• EXERCISE MATERIALS
________

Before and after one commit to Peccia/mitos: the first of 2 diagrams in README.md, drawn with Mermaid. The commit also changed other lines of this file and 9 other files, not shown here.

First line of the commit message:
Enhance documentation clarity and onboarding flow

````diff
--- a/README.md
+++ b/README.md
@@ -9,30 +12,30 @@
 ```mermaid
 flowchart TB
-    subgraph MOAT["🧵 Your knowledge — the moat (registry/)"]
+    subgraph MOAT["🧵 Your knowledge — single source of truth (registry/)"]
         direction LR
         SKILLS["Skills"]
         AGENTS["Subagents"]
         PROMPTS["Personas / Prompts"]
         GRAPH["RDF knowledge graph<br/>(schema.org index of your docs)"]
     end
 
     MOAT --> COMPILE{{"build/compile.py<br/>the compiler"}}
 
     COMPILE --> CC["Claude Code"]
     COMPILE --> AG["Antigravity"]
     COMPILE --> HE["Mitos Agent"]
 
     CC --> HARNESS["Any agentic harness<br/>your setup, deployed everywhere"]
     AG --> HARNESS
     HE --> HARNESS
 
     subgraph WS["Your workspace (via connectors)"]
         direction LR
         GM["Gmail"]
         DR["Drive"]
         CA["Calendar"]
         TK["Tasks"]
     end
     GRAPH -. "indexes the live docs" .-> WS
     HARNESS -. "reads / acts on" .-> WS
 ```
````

________

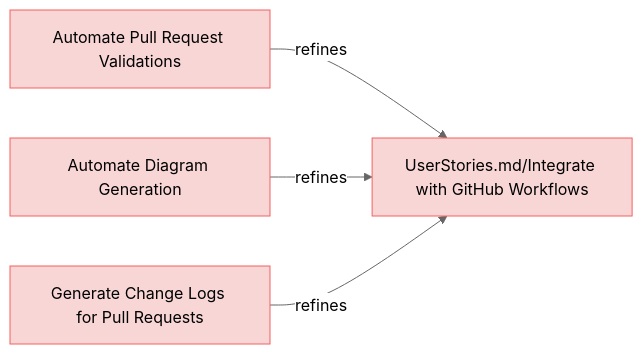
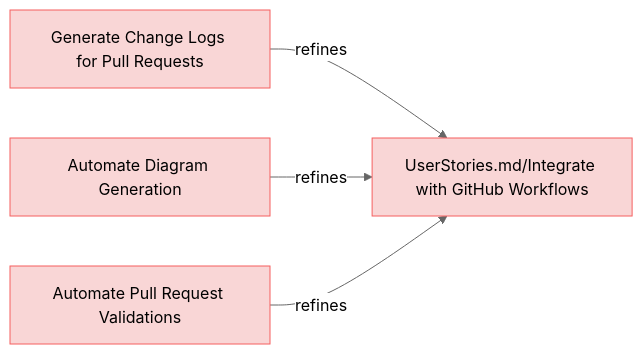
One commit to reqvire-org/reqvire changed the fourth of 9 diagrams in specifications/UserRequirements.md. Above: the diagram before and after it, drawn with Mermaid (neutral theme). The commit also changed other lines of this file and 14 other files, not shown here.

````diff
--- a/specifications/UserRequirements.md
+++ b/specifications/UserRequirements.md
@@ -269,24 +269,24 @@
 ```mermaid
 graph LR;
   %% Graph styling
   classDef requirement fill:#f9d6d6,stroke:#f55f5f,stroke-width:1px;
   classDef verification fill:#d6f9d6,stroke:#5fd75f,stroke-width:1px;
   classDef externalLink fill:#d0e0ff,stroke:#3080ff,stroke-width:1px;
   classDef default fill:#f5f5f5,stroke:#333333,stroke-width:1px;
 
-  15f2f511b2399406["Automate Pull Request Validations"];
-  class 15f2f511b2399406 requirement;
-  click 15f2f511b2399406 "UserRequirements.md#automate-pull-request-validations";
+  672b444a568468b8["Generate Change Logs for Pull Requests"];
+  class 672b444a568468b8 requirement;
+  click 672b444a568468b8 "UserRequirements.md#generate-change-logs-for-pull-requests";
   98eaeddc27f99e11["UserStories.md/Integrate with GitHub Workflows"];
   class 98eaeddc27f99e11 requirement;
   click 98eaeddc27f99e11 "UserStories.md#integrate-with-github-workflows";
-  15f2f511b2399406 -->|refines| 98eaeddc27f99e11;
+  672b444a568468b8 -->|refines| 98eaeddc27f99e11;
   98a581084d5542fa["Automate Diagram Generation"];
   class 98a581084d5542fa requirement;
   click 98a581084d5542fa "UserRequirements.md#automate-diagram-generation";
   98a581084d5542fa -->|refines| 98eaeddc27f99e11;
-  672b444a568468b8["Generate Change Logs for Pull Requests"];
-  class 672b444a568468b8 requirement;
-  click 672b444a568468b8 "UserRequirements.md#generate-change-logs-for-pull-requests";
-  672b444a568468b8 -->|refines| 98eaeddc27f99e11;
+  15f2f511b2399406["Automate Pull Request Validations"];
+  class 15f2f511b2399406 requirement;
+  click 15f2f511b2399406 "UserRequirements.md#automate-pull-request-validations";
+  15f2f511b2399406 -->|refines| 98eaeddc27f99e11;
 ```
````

________

• YOUR INSTRUCTIONS
For each line of the entries that holds the word "click", pull that line out.

• EXERCISE SOLUTION
-  click 15f2f511b2399406 "UserRequirements.md#automate-pull-request-validations";
+  click 672b444a568468b8 "UserRequirements.md#generate-change-logs-for-pull-requests";
   click 98eaeddc27f99e11 "UserStories.md#integrate-with-github-workflows";
   click 98a581084d5542fa "UserRequirements.md#automate-diagram-generation";
-  click 672b444a568468b8 "UserRequirements.md#generate-change-logs-for-pull-requests";
+  click 15f2f511b2399406 "UserRequirements.md#automate-pull-request-validations";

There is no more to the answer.